[Change detection data]
□ □ □ □
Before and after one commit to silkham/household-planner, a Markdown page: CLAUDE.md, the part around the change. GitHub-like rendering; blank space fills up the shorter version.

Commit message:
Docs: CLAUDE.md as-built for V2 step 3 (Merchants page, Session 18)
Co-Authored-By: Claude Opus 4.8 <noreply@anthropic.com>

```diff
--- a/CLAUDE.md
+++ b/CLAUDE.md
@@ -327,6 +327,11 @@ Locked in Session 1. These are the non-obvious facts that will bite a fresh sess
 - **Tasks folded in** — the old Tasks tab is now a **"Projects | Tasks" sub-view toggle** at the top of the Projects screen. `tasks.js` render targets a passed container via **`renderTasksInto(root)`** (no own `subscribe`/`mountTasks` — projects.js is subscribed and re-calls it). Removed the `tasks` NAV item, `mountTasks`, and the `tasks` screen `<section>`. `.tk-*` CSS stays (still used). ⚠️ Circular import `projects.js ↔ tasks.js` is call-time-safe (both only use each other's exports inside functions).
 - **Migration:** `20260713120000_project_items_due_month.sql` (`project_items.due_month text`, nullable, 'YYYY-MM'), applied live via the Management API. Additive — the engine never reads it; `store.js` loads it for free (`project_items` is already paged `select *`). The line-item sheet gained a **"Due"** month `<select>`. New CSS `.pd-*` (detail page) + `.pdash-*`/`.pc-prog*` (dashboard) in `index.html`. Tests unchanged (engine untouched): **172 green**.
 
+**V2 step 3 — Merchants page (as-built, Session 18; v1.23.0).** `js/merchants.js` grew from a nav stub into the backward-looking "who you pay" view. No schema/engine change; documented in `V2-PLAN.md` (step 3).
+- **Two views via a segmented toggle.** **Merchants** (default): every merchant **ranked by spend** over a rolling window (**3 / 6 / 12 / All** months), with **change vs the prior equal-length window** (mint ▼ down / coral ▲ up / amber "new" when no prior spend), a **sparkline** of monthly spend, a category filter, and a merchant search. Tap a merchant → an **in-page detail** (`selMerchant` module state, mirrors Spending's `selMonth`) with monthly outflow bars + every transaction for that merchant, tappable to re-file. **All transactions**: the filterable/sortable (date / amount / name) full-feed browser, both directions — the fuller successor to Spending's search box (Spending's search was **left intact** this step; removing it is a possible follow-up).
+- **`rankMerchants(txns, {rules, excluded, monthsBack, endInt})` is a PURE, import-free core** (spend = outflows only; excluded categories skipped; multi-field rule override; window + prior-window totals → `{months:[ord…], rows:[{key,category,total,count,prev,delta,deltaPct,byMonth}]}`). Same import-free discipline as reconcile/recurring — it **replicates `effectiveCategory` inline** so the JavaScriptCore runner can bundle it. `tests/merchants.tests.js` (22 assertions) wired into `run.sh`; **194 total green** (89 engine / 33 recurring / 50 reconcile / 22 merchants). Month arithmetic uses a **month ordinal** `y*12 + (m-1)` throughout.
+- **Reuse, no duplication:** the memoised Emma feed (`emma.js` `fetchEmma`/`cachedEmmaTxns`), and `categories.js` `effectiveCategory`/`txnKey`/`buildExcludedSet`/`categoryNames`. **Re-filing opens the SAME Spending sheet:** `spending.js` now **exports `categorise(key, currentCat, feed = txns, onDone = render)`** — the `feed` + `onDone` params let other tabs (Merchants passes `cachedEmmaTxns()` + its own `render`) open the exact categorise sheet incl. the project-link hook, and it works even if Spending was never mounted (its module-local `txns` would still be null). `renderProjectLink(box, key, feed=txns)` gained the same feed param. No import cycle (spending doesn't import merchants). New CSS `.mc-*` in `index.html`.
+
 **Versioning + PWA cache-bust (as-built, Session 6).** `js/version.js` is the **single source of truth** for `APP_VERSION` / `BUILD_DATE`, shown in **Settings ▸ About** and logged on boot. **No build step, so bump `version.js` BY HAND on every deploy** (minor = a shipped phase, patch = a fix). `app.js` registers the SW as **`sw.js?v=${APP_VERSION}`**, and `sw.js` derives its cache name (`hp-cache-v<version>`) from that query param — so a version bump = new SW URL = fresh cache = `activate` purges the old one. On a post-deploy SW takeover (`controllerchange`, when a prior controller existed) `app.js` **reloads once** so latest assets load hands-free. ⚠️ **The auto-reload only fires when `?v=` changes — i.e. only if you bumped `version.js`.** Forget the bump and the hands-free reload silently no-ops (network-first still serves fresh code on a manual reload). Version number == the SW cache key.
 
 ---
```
□ □ □ □
**TASK TO COMPLETE**
Every entry must be duplicated exactly as it stands.

**TASK RESULT**
Before and after one commit to silkham/household-planner, a Markdown page: CLAUDE.md, the part around the change. GitHub-like rendering; blank space fills up the shorter version.

Commit message:
Docs: CLAUDE.md as-built for V2 step 3 (Merchants page, Session 18)
Co-Authored-By: Claude Opus 4.8 <noreply@anthropic.com>

```diff
--- a/CLAUDE.md
+++ b/CLAUDE.md
@@ -327,6 +327,11 @@ Locked in Session 1. These are the non-obvious facts that will bite a fresh sess
 - **Tasks folded in** — the old Tasks tab is now a **"Projects | Tasks" sub-view toggle** at the top of the Projects screen. `tasks.js` render targets a passed container via **`renderTasksInto(root)`** (no own `subscribe`/`mountTasks` — projects.js is subscribed and re-calls it). Removed the `tasks` NAV item, `mountTasks`, and the `tasks` screen `<section>`. `.tk-*` CSS stays (still used). ⚠️ Circular import `projects.js ↔ tasks.js` is call-time-safe (both only use each other's exports inside functions).
 - **Migration:** `20260713120000_project_items_due_month.sql` (`project_items.due_month text`, nullable, 'YYYY-MM'), applied live via the Management API. Additive — the engine never reads it; `store.js` loads it for free (`project_items` is already paged `select *`). The line-item sheet gained a **"Due"** month `<select>`. New CSS `.pd-*` (detail page) + `.pdash-*`/`.pc-prog*` (dashboard) in `index.html`. Tests unchanged (engine untouched): **172 green**.
 
+**V2 step 3 — Merchants page (as-built, Session 18; v1.23.0).** `js/merchants.js` grew from a nav stub into the backward-looking "who you pay" view. No schema/engine change; documented in `V2-PLAN.md` (step 3).
+- **Two views via a segmented toggle.** **Merchants** (default): every merchant **ranked by spend** over a rolling window (**3 / 6 / 12 / All** months), with **change vs the prior equal-length window** (mint ▼ down / coral ▲ up / amber "new" when no prior spend), a **sparkline** of monthly spend, a category filter, and a merchant search. Tap a merchant → an **in-page detail** (`selMerchant` module state, mirrors Spending's `selMonth`) with monthly outflow bars + every transaction for that merchant, tappable to re-file. **All transactions**: the filterable/sortable (date / amount / name) full-feed browser, both directions — the fuller successor to Spending's search box (Spending's search was **left intact** this step; removing it is a possible follow-up).
+- **`rankMerchants(txns, {rules, excluded, monthsBack, endInt})` is a PURE, import-free core** (spend = outflows only; excluded categories skipped; multi-field rule override; window + prior-window totals → `{months:[ord…], rows:[{key,category,total,count,prev,delta,deltaPct,byMonth}]}`). Same import-free discipline as reconcile/recurring — it **replicates `effectiveCategory` inline** so the JavaScriptCore runner can bundle it. `tests/merchants.tests.js` (22 assertions) wired into `run.sh`; **194 total green** (89 engine / 33 recurring / 50 reconcile / 22 merchants). Month arithmetic uses a **month ordinal** `y*12 + (m-1)` throughout.
+- **Reuse, no duplication:** the memoised Emma feed (`emma.js` `fetchEmma`/`cachedEmmaTxns`), and `categories.js` `effectiveCategory`/`txnKey`/`buildExcludedSet`/`categoryNames`. **Re-filing opens the SAME Spending sheet:** `spending.js` now **exports `categorise(key, currentCat, feed = txns, onDone = render)`** — the `feed` + `onDone` params let other tabs (Merchants passes `cachedEmmaTxns()` + its own `render`) open the exact categorise sheet incl. the project-link hook, and it works even if Spending was never mounted (its module-local `txns` would still be null). `renderProjectLink(box, key, feed=txns)` gained the same feed param. No import cycle (spending doesn't import merchants). New CSS `.mc-*` in `index.html`.
+
 **Versioning + PWA cache-bust (as-built, Session 6).** `js/version.js` is the **single source of truth** for `APP_VERSION` / `BUILD_DATE`, shown in **Settings ▸ About** and logged on boot. **No build step, so bump `version.js` BY HAND on every deploy** (minor = a shipped phase, patch = a fix). `app.js` registers the SW as **`sw.js?v=${APP_VERSION}`**, and `sw.js` derives its cache name (`hp-cache-v<version>`) from that query param — so a version bump = new SW URL = fresh cache = `activate` purges the old one. On a post-deploy SW takeover (`controllerchange`, when a prior controller existed) `app.js` **reloads once** so latest assets load hands-free. ⚠️ **The auto-reload only fires when `?v=` changes — i.e. only if you bumped `version.js`.** Forget the bump and the hands-free reload silently no-ops (network-first still serves fresh code on a manual reload). Version number == the SW cache key.
 
 ---
```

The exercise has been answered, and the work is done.